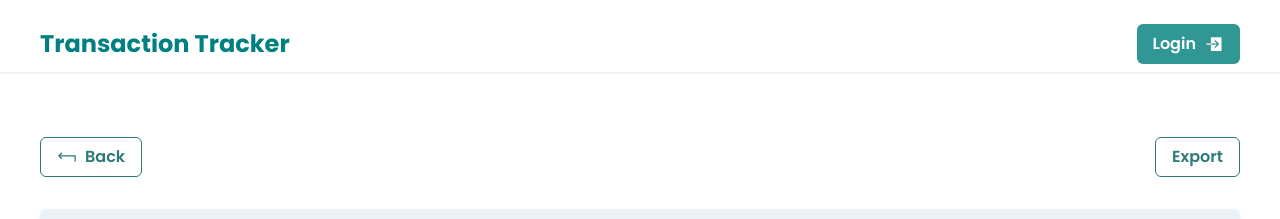
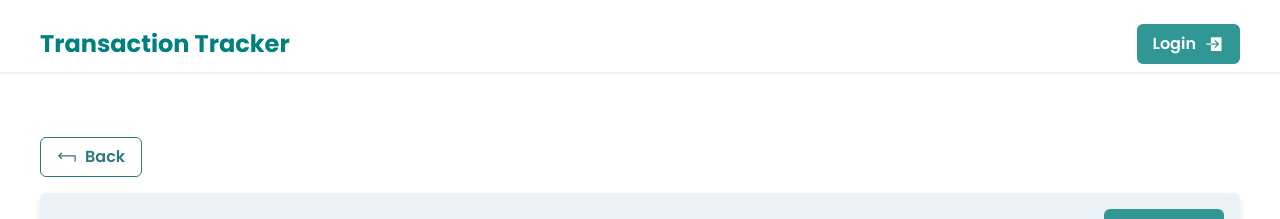
Before and after one commit to Ostrynska/transaction-tracker, a React (Vite) app: page / in a window 1280 px wide. Both pictures are taken after a click on the button "Export". Shown: the top 219 px of the page. Built offline with nearby package versions, Linux system fonts and the light colour scheme; no server answers.

Commit message:
Update Home.tsx

```diff
--- a/src/pages/Home.tsx
+++ b/src/pages/Home.tsx
@@ -83,12 +83,9 @@ const Home: React.FC = () => {
       <h1 hidden>Transaction tracker</h1>
       <VStack spacing={4} align="stretch">
       {isExportMode ? (
-        <Flex justify="space-between" wrap="wrap" mb={4} align="center">
+        <Flex justify="space-between" wrap="wrap" align="center">
           <Button onClick={handleBack} colorScheme="teal" variant="outline" leftIcon={<IoReturnUpBackSharp size={20}/>}>
             Back
-          </Button>
-          <Button onClick={() => setIsExportMode(true)} colorScheme="teal" variant="outline">
-            Export
           </Button>
         </Flex>
       ) : (
```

*****

--- HOW TO COMPLETE THIS TASK ---
Retype the listing above exactly, pictures excluded.

--- EXERCISE SOLUTION ---
Before and after one commit to Ostrynska/transaction-tracker, a React (Vite) app: page / in a window 1280 px wide. Both pictures are taken after a click on the button "Export". Shown: the top 219 px of the page. Built offline with nearby package versions, Linux system fonts and the light colour scheme; no server answers.

Commit message:
Update Home.tsx

```diff
--- a/src/pages/Home.tsx
+++ b/src/pages/Home.tsx
@@ -83,12 +83,9 @@ const Home: React.FC = () => {
       <h1 hidden>Transaction tracker</h1>
       <VStack spacing={4} align="stretch">
       {isExportMode ? (
-        <Flex justify="space-between" wrap="wrap" mb={4} align="center">
+        <Flex justify="space-between" wrap="wrap" align="center">
           <Button onClick={handleBack} colorScheme="teal" variant="outline" leftIcon={<IoReturnUpBackSharp size={20}/>}>
             Back
-          </Button>
-          <Button onClick={() => setIsExportMode(true)} colorScheme="teal" variant="outline">
-            Export
           </Button>
         </Flex>
       ) : (
```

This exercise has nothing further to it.